Princess of Burkina Faso Abze Djigma: On the need to support small businesses in LDCs, and good finance

Can you introduce yourself and your work?

I'm from Burkina Faso, which is a Least Developed Country but landlocked. And I am in the solar energy business with work in rural areas for rural electrification. With the Mama Light for Sustainable Energy initiative I organize trainings with my government with a program of 6,500 youth and women in 13 regions in Burkina Faso. 

A lot of LDCs have contacted me to implement Mama Light in their countries because we are tackling the climate issue, the Paris Agreement, the SDGs. There are gender aspects, health aspects, youth job creation – which are all very important. So that’s what I'm doing with the initiative and it’s helping with economic growth and also it's good for our continent.

We need to be in the driver's seat of economic growth because it's important for us and for the next generation, and is the right pathway to trade with other countries. It's my duty to start doing some of the homework to facilitate trade. If other SMEs want to trade it's much easier if they can see skilled people in the field– that’s really when we will have economic growth.

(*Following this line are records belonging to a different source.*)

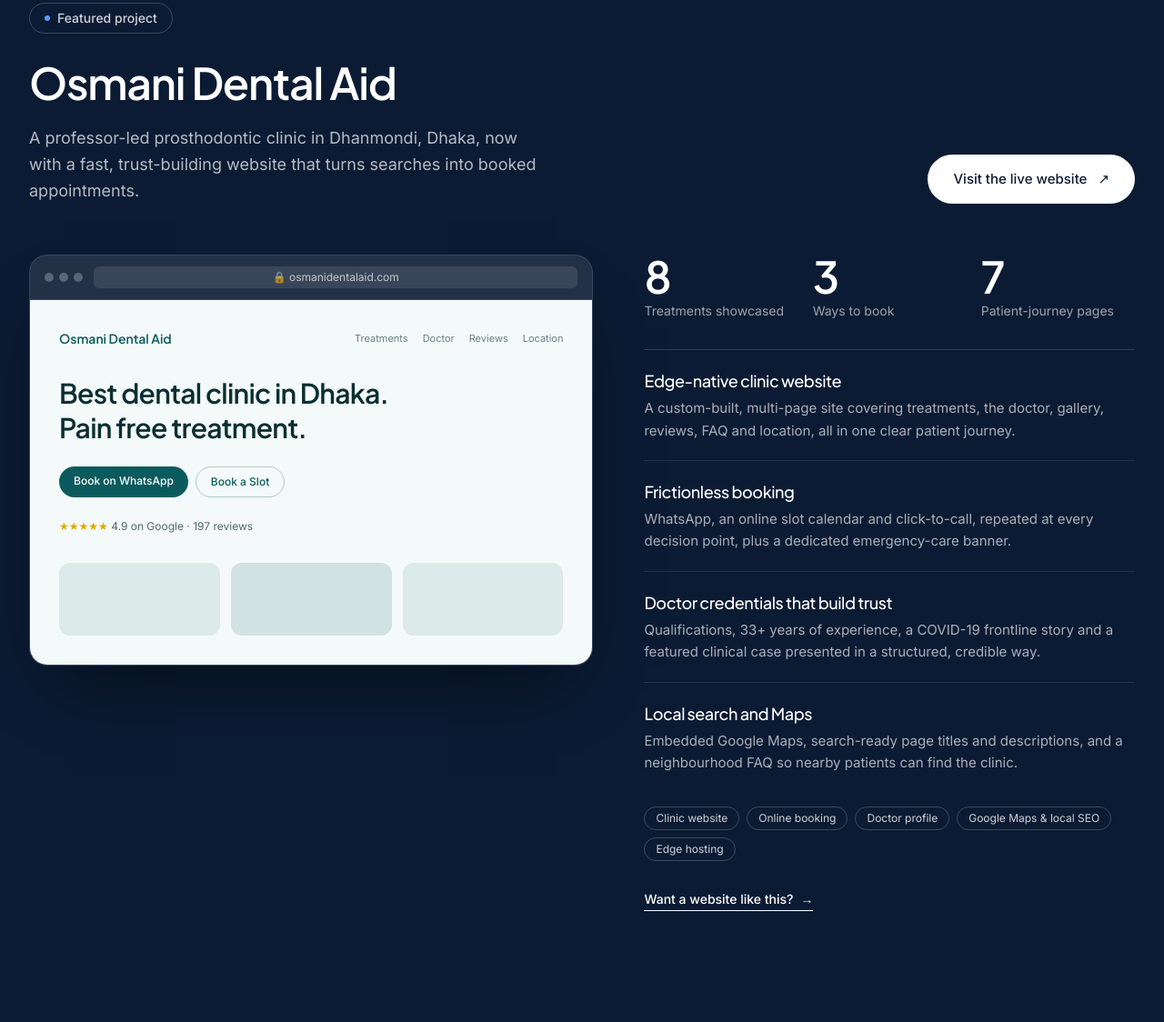
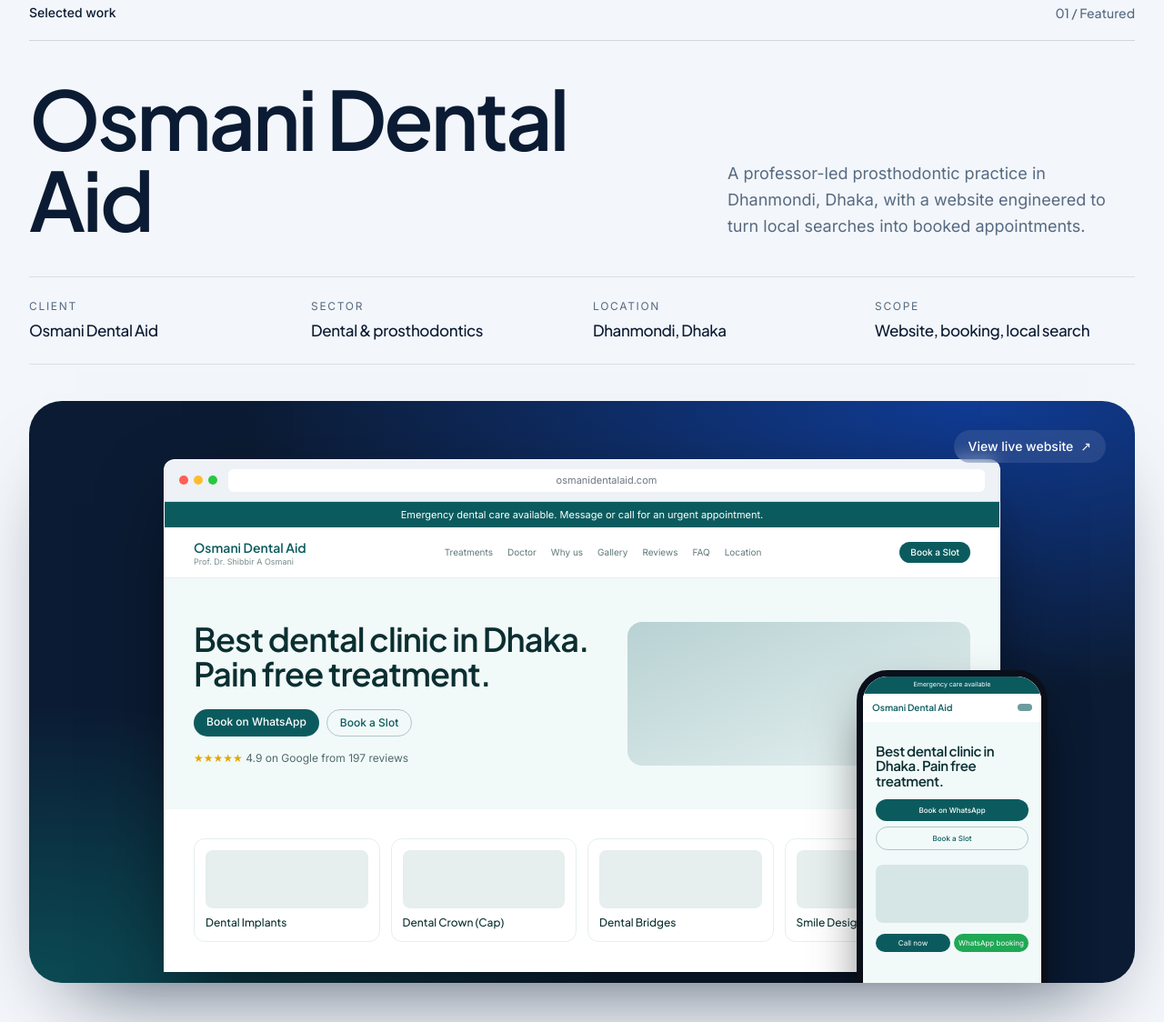
Before and after one commit to Axion-Healthcare-Technologies/Axion, an Astro site in the folder Axion_Healthcare_Technologies/Axion_Website/: page / in a window 1280 px wide. Shown: the part 1089-2213 px from the top of the page at 91% size. Built offline with nearby package versions, Linux system fonts and the light colour scheme; Astro itself is replaced by a stand-in of ours.

Commit message:
Add files via upload

```diff
--- a/Axion_Healthcare_Technologies/Axion_Website/src/components/CaseStudy.astro
+++ b/Axion_Healthcare_Technologies/Axion_Website/src/components/CaseStudy.astro
@@ -2,73 +2,133 @@
 import Reveal from "./Reveal";
 import { site, contactHref } from "../data/site";
 const c = site.caseStudy;
+const m = c.mock;
 ---
-<section id="featured" class="scroll-mt-6 bg-ink text-white">
+<section id="featured" class="scroll-mt-6 border-t border-ink/10">
   <div class="mx-auto max-w-7xl px-5 py-24 sm:px-8 sm:py-32">
     <Reveal client:visible>
-      <div data-reveal-item class="flex flex-wrap items-end justify-between gap-6">
-        <div>
-          <p class="inline-flex items-center gap-2 rounded-full border border-white/20 px-4 py-1.5 text-sm font-medium text-white/80"><span class="h-1.5 w-1.5 rounded-full bg-[#5B9BFF]" aria-hidden="true"></span>{c.eyebrow}</p>
-          <h2 class="mt-6 font-display text-4xl font-semibold leading-tight tracking-tight sm:text-5xl">{c.heading}</h2>
-          <p class="mt-4 max-w-xl text-lg leading-relaxed text-white/70">{c.sub}</p>
-        </div>
-        <a href={c.url} target="_blank" rel="noopener noreferrer" class="group inline-flex items-center gap-3 rounded-full bg-white px-7 py-4 text-[15px] font-medium text-ink transition duration-300 hover:-translate-y-0.5 hover:bg-paper">
-          {c.visit}
-          <span aria-hidden="true" class="transition-transform duration-300 group-hover:translate-x-1">↗</span>
-        </a>
+      <!-- Editorial header -->
+      <div data-reveal-item class="flex items-center justify-between border-b border-ink/15 pb-5 text-sm">
+        <span class="font-medium">{c.label}</span>
+        <span class="font-display text-mute">{c.index} / Featured</span>
       </div>
 
-      <div class="mt-14 grid gap-10 lg:grid-cols-[1.15fr_1fr] lg:items-start lg:gap-14">
-        <!-- Browser preview -->
-        <a data-reveal-item href={c.url} target="_blank" rel="noopener noreferrer" aria-label={`${c.heading}: ${c.visit}`} class="group block overflow-hidden rounded-[20px] border border-white/15 bg-white/5 shadow-[0_40px_80px_-40px_rgba(0,0,0,.7)] transition duration-300 hover:-translate-y-1 hover:border-white/30">
-          <div class="flex items-center gap-3 border-b border-white/10 bg-white/5 px-4 py-3">
-            <span class="flex gap-1.5" aria-hidden="true"><i class="h-2.5 w-2.5 rounded-full bg-white/25"></i><i class="h-2.5 w-2.5 rounded-full bg-white/25"></i><i class="h-2.5 w-2.5 rounded-full bg-white/25"></i></span>
-            <span class="min-w-0 flex-1 truncate rounded-md bg-white/10 px-3 py-1 text-center text-xs text-white/70">🔒 {c.domain}</span>
+      <div data-reveal-item class="mt-10 grid gap-8 lg:grid-cols-[1.4fr_1fr] lg:items-end">
+        <h2 class="font-display text-[clamp(2.6rem,7vw,6rem)] font-semibold leading-[1] tracking-[-0.035em]">{c.client}</h2>
+        <p class="max-w-md text-lg leading-relaxed text-mute lg:justify-self-end">{c.sub}</p>
+      </div>
+
+      <dl data-reveal-item class="mt-10 grid grid-cols-2 gap-x-6 gap-y-6 border-y border-ink/10 py-6 md:grid-cols-4">
+        {c.meta.map((i) => (
+          <div>
+            <dt class="text-xs uppercase tracking-[0.14em] text-mute">{i.k}</dt>
+            <dd class="mt-1.5 font-display text-[17px] tracking-tight">{i.v}</dd>
+          </div>
+        ))}
+      </dl>
+
+      <!-- Showcase stage -->
+      <a data-reveal-item href={c.url} target="_blank" rel="noopener noreferrer" aria-label={`${c.client}: ${c.visit}`}
+         class="group relative mt-10 block h-[390px] overflow-hidden rounded-[28px] bg-ink px-5 pt-10 shadow-[0_50px_90px_-50px_rgba(11,27,51,.75)] sm:h-[560px] sm:rounded-[36px] sm:px-14 sm:pt-16 lg:h-[640px]"
+         style="background-image: radial-gradient(120% 90% at 85% 0%, rgba(21,87,229,.55), transparent 55%), radial-gradient(90% 80% at 0% 100%, rgba(11,91,94,.75), transparent 60%);">
+        <span class="absolute right-5 top-5 z-20 inline-flex items-center gap-2 rounded-full bg-white/10 px-4 py-2 text-xs font-medium text-white backdrop-blur transition group-hover:bg-white group-hover:text-ink sm:right-8 sm:top-8 sm:text-sm">
+          {c.visit} <span aria-hidden="true">↗</span>
+        </span>
+
+        <!-- Desktop -->
+        <div class="relative mx-auto max-w-[920px] overflow-hidden rounded-t-xl border border-white/20 bg-white shadow-[0_30px_80px_-20px_rgba(0,0,0,.6)] transition duration-500 group-hover:-translate-y-2">
+          <div class="flex items-center gap-3 border-b border-ink/10 bg-[#EEF1F5] px-4 py-2.5">
+            <span class="flex gap-1.5" aria-hidden="true"><i class="h-2.5 w-2.5 rounded-full bg-[#FF5F57]"></i><i class="h-2.5 w-2.5 rounded-full bg-[#FEBC2E]"></i><i class="h-2.5 w-2.5 rounded-full bg-[#28C840]"></i></span>
+            <span class="min-w-0 flex-1 truncate rounded-md bg-white px-3 py-1 text-center text-[11px] text-ink/60">{c.domain}</span>
           </div>
           {c.image ? (
             <img src={c.image} alt={c.imageAlt} loading="lazy" decoding="async" class="block w-full" />
           ) : (
-            <div class="bg-[#F4FAFA] p-5 text-[#0B2F31] sm:p-8" aria-hidden="true">
-              <div class="flex items-center justify-between gap-4">
-                <span class="font-display text-sm font-semibold text-[#0B5B5E]">Osmani Dental Aid</span>
-                <span class="hidden gap-4 text-[11px] text-[#0B2F31]/60 sm:flex">{c.mock.nav.map((n) => <span>{n}</span>)}</span>
+            <div class="text-[#0B2F31]" aria-hidden="true">
+              <div class="bg-[#0B5B5E] px-4 py-1.5 text-center text-[9px] text-white sm:text-[11px]">{m.bar}</div>
+              <div class="flex items-center justify-between gap-4 border-b border-[#0B5B5E]/10 bg-white px-4 py-3 sm:px-8">
+                <div class="leading-tight"><p class="font-display text-[11px] font-semibold text-[#0B5B5E] sm:text-sm">{m.brand}</p><p class="hidden text-[9px] text-[#0B2F31]/55 sm:block">{m.doctor}</p></div>
+                <div class="hidden gap-4 text-[10px] text-[#0B2F31]/65 md:flex">{m.nav.map((n) => <span>{n}</span>)}</div>
+                <span class="rounded-full bg-[#0B5B5E] px-3 py-1 text-[9px] font-medium text-white sm:text-[10px]">{m.buttons[1]}</span>
               </div>
-              <p class="mt-8 max-w-sm font-display text-2xl font-semibold leading-tight tracking-tight sm:text-3xl">{c.mock.headline}</p>
-              <div class="mt-6 flex flex-wrap gap-2">
-                <span class="rounded-full bg-[#0B5B5E] px-4 py-2 text-xs font-medium text-white">{c.mock.buttons[0]}</span>
-                <span class="rounded-full border border-[#0B5B5E]/30 px-4 py-2 text-xs font-medium text-[#0B5B5E]">{c.mock.buttons[1]}</span>
+              <div class="grid gap-6 bg-[#F2F9F9] px-4 py-8 sm:grid-cols-[1.2fr_1fr] sm:px-8 sm:py-12">
+                <div>
+                  <p class="font-display text-xl font-semibold leading-[1.05] tracking-tight sm:text-4xl">{m.headline}</p>
+                  <div class="mt-5 flex flex-wrap gap-2">
+                    <span class="rounded-full bg-[#0B5B5E] px-3.5 py-1.5 text-[10px] font-medium text-white sm:text-xs">{m.buttons[0]}</span>
+                    <span class="rounded-full border border-[#0B5B5E]/30 px-3.5 py-1.5 text-[10px] font-medium text-[#0B5B5E] sm:text-xs">{m.buttons[1]}</span>
+                  </div>
+                  <p class="mt-4 text-[10px] text-[#0B2F31]/70 sm:text-xs"><span class="text-[#E0A800]">★★★★★</span> {m.rating}</p>
+                </div>
+                <div class="hidden rounded-2xl bg-gradient-to-br from-[#0B5B5E]/25 to-[#0B5B5E]/5 sm:block"></div>
               </div>
-              <p class="mt-6 text-xs text-[#0B2F31]/70"><span class="text-[#E0A800]">★★★★★</span> {c.mock.rating}</p>
-              <div class="mt-8 grid grid-cols-3 gap-3">
-                <span class="h-16 rounded-xl bg-[#0B5B5E]/10 sm:h-20"></span><span class="h-16 rounded-xl bg-[#0B5B5E]/15 sm:h-20"></span><span class="h-16 rounded-xl bg-[#0B5B5E]/10 sm:h-20"></span>
+              <div class="grid grid-cols-2 gap-3 bg-white px-4 py-6 sm:grid-cols-4 sm:px-8 sm:py-8">
+                {m.treatments.map((t) => (
+                  <div class="rounded-xl border border-[#0B5B5E]/10 p-3">
+                    <div class="h-12 rounded-lg bg-[#0B5B5E]/10 sm:h-16"></div>
+                    <p class="mt-2 font-display text-[10px] sm:text-xs">{t}</p>
+                  </div>
+                ))}
               </div>
             </div>
           )}
-        </a>
+        </div>
 
-        <!-- Details -->
-        <div>
-          <dl data-reveal-item class="grid grid-cols-3 gap-4 border-b border-white/15 pb-8">
-            {c.stats.map((s) => (
-              <div>
-                <dt class="sr-only">{s.label}</dt>
-                <dd class="font-display text-4xl font-semibold tracking-tight sm:text-5xl">{s.value}</dd>
-                <p class="mt-1 text-sm text-white/60" aria-hidden="true">{s.label}</p>
+        <!-- Phone -->
+        <div class="drift absolute bottom-0 right-4 z-10 w-[104px] sm:right-14 sm:w-[190px] lg:right-24 lg:w-[210px]">
+          <div class="overflow-hidden rounded-[22px] border-[5px] border-[#0a0f1a] bg-white shadow-[0_30px_60px_-15px_rgba(0,0,0,.7)] sm:rounded-[34px] sm:border-[7px]">
+            {c.mobileImage ? (
+              <img src={c.mobileImage} alt={c.mobileAlt} loading="lazy" decoding="async" class="block w-full" />
+            ) : (
+              <div class="aspect-[9/17] bg-[#F2F9F9] text-[#0B2F31]" aria-hidden="true">
+                <div class="bg-[#0B5B5E] py-1 text-center text-[5px] text-white sm:text-[7px]">Emergency care available</div>
+                <div class="flex items-center justify-between bg-white px-2.5 py-2"><span class="font-display text-[7px] font-semibold text-[#0B5B5E] sm:text-[10px]">{m.brand}</span><span class="h-1.5 w-3 rounded bg-[#0B5B5E]/60 sm:h-2 sm:w-4"></span></div>
+                <div class="px-2.5 pt-4 sm:px-3.5 sm:pt-6">
+                  <p class="font-display text-[9px] font-semibold leading-[1.1] tracking-tight sm:text-[15px]">{m.headline}</p>
+                  <span class="mt-3 block rounded-full bg-[#0B5B5E] py-1 text-center text-[5px] font-medium text-white sm:py-1.5 sm:text-[8px]">{m.buttons[0]}</span>
+                  <span class="mt-1.5 block rounded-full border border-[#0B5B5E]/30 py-1 text-center text-[5px] font-medium text-[#0B5B5E] sm:py-1.5 sm:text-[8px]">{m.buttons[1]}</span>
+                  <div class="mt-4 h-10 rounded-lg bg-[#0B5B5E]/12 sm:h-16"></div>
+                </div>
+                <div class="mt-3 grid grid-cols-2 gap-1 px-2.5 sm:px-3.5"><span class="rounded-full bg-[#0B5B5E] py-1 text-center text-[5px] text-white sm:text-[8px]">{m.mobileBar[0]}</span><span class="rounded-full bg-[#1FA855] py-1 text-center text-[5px] text-white sm:text-[8px]">{m.mobileBar[1]}</span></div>
+              </div>
+            )}
+          </div>
+        </div>
+      </a>
+
+      <!-- Facts + what shipped -->
+      <div class="mt-16 grid gap-14 lg:grid-cols-[0.8fr_1.6fr] lg:gap-20">
+        <div data-reveal-item>
+          <p class="text-xs uppercase tracking-[0.14em] text-mute">At a glance</p>
+          <dl class="mt-6 grid grid-cols-3 gap-4 lg:grid-cols-1 lg:gap-8">
+            {c.facts.map((f) => (
+              <div class="lg:flex lg:items-baseline lg:gap-5 lg:border-b lg:border-ink/10 lg:pb-6">
+                <dd class="font-display text-5xl font-semibold tracking-tight text-accent sm:text-6xl">{f.value}</dd>
+                <dt class="mt-1 text-sm text-mute">{f.label}</dt>
               </div>
             ))}
           </dl>
-          <ul class="divide-y divide-white/10">
+        </div>
+        <div>
+          <p data-reveal-item class="text-xs uppercase tracking-[0.14em] text-mute">What we shipped</p>
+          <ul class="mt-6 divide-y divide-ink/10 border-y border-ink/10">
             {c.delivered.map((d) => (
-              <li data-reveal-item class="py-5">
-                <h3 class="font-display text-lg tracking-tight">{d.title}</h3>
-                <p class="mt-1 text-[15px] leading-relaxed text-white/65">{d.text}</p>
+              <li data-reveal-item class="group/row grid gap-1 py-7 transition-all duration-300 hover:pl-3 sm:grid-cols-[3rem_1fr_1.3fr] sm:gap-6">
+                <span class="font-display text-sm text-accent">{d.n}</span>
+                <h3 class="font-display text-xl tracking-tight transition-colors group-hover/row:text-accent">{d.title}</h3>
+                <p class="text-[15px] leading-relaxed text-mute">{d.text}</p>
               </li>
             ))}
           </ul>
-          <ul data-reveal-item class="mt-4 flex flex-wrap gap-2">{c.tags.map((t) => <li class="rounded-full border border-white/20 px-3 py-1 text-xs text-white/80">{t}</li>)}</ul>
-          <a data-reveal-item href={contactHref} class="group/link mt-8 inline-flex items-center gap-2 border-b border-white pb-0.5 text-sm font-medium transition-colors hover:border-[#5B9BFF] hover:text-[#5B9BFF]">
-            {c.cta} <span aria-hidden="true" class="transition-transform group-hover/link:translate-x-1">→</span>
-          </a>
+          <div data-reveal-item class="mt-8 flex flex-wrap items-center justify-between gap-6">
+            <ul class="flex flex-wrap gap-2">{c.tags.map((t) => <li class="rounded-full border border-ink/15 px-3 py-1 text-xs">{t}</li>)}</ul>
+            <div class="flex flex-wrap items-center gap-6">
+              <a href={c.url} target="_blank" rel="noopener noreferrer" class="text-sm font-medium underline decoration-ink/30 underline-offset-8 transition-colors hover:text-accent hover:decoration-accent">{c.visit} ↗</a>
+              <a href={contactHref} class="group/cta inline-flex items-center gap-3 rounded-full bg-accent px-6 py-3.5 text-[15px] font-medium text-white transition duration-300 hover:-translate-y-0.5 hover:bg-ink">
+                {c.cta} <span aria-hidden="true" class="transition-transform duration-300 group-hover/cta:translate-x-1">→</span>
+              </a>
+            </div>
+          </div>
         </div>
       </div>
     </Reveal>
--- a/Axion_Healthcare_Technologies/Axion_Website/src/data/site.ts
+++ b/Axion_Healthcare_Technologies/Axion_Website/src/data/site.ts
@@ -64,32 +64,46 @@ export const site = {
     },
   ],
   caseStudy: {
-    eyebrow: "Featured project",
-    heading: "Osmani Dental Aid",
-    sub: "A professor-led prosthodontic clinic in Dhanmondi, Dhaka, now with a fast, trust-building website that turns searches into booked appointments.",
+    label: "Selected work",
+    index: "01",
+    client: "Osmani Dental Aid",
+    sub: "A professor-led prosthodontic practice in Dhanmondi, Dhaka, with a website engineered to turn local searches into booked appointments.",
     url: "https://osmanidentalaid.com",
     domain: "osmanidentalaid.com",
-    visit: "Visit the live website",
-    cta: "Want a website like this?",
-    image: "", // OPTIONAL: add a real screenshot to /public (e.g. "/osmani-dental-aid.jpg") and put its path here. Empty = stylised preview.
-    imageAlt: "Osmani Dental Aid website homepage",
-    stats: [
-      { value: "8", label: "Treatments showcased" },
+    visit: "View live website",
+    cta: "Start your clinic's project",
+    image: "", // OPTIONAL: real desktop screenshot in /public (e.g. "/osmani-desktop.jpg"). Empty = built-in preview.
+    mobileImage: "", // OPTIONAL: real phone screenshot in /public (e.g. "/osmani-mobile.jpg").
+    imageAlt: "Osmani Dental Aid website on desktop",
+    mobileAlt: "Osmani Dental Aid website on mobile",
+    meta: [
+      { k: "Client", v: "Osmani Dental Aid" },
+      { k: "Sector", v: "Dental & prosthodontics" },
+      { k: "Location", v: "Dhanmondi, Dhaka" },
+      { k: "Scope", v: "Website, booking, local search" },
+    ],
+    facts: [
+      { value: "8", label: "Treatments presented" },
       { value: "3", label: "Ways to book" },
       { value: "7", label: "Patient-journey pages" },
     ],
     delivered: [
-      { title: "Edge-native clinic website", text: "A custom-built, multi-page site covering treatments, the doctor, gallery, reviews, FAQ and location, all in one clear patient journey." },
-      { title: "Frictionless booking", text: "WhatsApp, an online slot calendar and click-to-call, repeated at every decision point, plus a dedicated emergency-care banner." },
-      { title: "Doctor credentials that build trust", text: "Qualifications, 33+ years of experience, a COVID-19 frontline story and a featured clinical case presented in a structured, credible way." },
-      { title: "Local search and Maps", text: "Embedded Google Maps, search-ready page titles and descriptions, and a neighbourhood FAQ so nearby patients can find the clinic." },
+      { n: "01", title: "A clinic website built to convert", text: "Treatments, doctor, gallery, reviews, FAQ and location in one clear patient journey, custom-built rather than templated." },
+      { n: "02", title: "Booking at every decision point", text: "WhatsApp, an online slot calendar and click-to-call stay one tap away on every screen, with a dedicated emergency-care banner." },
+      { n: "03", title: "Credentials that earn trust", text: "Qualifications, three decades of experience, a COVID-19 frontline story and a featured clinical case, structured and easy to scan." },
+      { n: "04", title: "Found by patients nearby", text: "Embedded Google Maps, search-ready titles and descriptions, and a neighbourhood FAQ aligned to how people search for care." },
     ],
-    tags: ["Clinic website", "Online booking", "Doctor profile", "Google Maps & local SEO", "Edge hosting"],
+    tags: ["Clinic website", "Online booking", "Doctor profile", "Google Maps & local SEO"],
     mock: {
+      bar: "Emergency dental care available. Message or call for an urgent appointment.",
+      brand: "Osmani Dental Aid",
+      doctor: "Prof. Dr. Shibbir A Osmani",
+      nav: ["Treatments", "Doctor", "Why us", "Gallery", "Reviews", "FAQ", "Location"],
       headline: "Best dental clinic in Dhaka. Pain free treatment.",
       buttons: ["Book on WhatsApp", "Book a Slot"],
-      rating: "4.9 on Google · 197 reviews",
-      nav: ["Treatments", "Doctor", "Reviews", "Location"],
+      rating: "4.9 on Google from 197 reviews",
+      treatments: ["Dental Implants", "Dental Crown (Cap)", "Dental Bridges", "Smile Design"],
+      mobileBar: ["Call now", "WhatsApp booking"],
     },
   },
   services: {
--- a/Axion_Healthcare_Technologies/Axion_Website/src/styles/global.css
+++ b/Axion_Healthcare_Technologies/Axion_Website/src/styles/global.css
@@ -32,3 +32,8 @@ body {
   .js [data-reveal-item] { opacity: 1; transform: none; }
   * { transition-duration: 0s !important; }
 }
+
+/* Case study: slow, subtle float on the phone preview. */
+@keyframes drift { 0%,100% { transform: translateY(40px); } 50% { transform: translateY(28px); } }
+.drift { animation: drift 7s ease-in-out infinite; }
+@media (prefers-reduced-motion: reduce) { .drift { animation: none; transform: translateY(40px); } }
```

As you are immersed in the climate issue and energy, what is your opinion on the give and take between trade and supporting the environment?

If I can quote my grandmother who passed away at 110, she always told me be aware that what you eat is waste and waste is food, so whatever we produce has consequences. Sometimes we go top down instead of greening up – for me it's about greening up. We have solutions that are right there, that we can be inspired by, that others can take and bring to scale. 

We can learn from the mistakes of OECD countries and we can protect nature and do business because it's not conflicting. It’s a matter of really using our resources in a smart way, teaching our children. Sometimes we think big, and it is also those simple things that make life easier like recycling and reusing.

Lynsey Grosfield/EIF

We are here together at the Global Forum on Inclusive Trade for LDCs, where you are a speaker. What of inclusive trade? And what have you taken from these Forum discussions?

What I learned is that there are already a lot of existing legal frameworks and we do not need to recreate others. We already have solutions. We can build on those and share our expertise within the region and also with OECD countries.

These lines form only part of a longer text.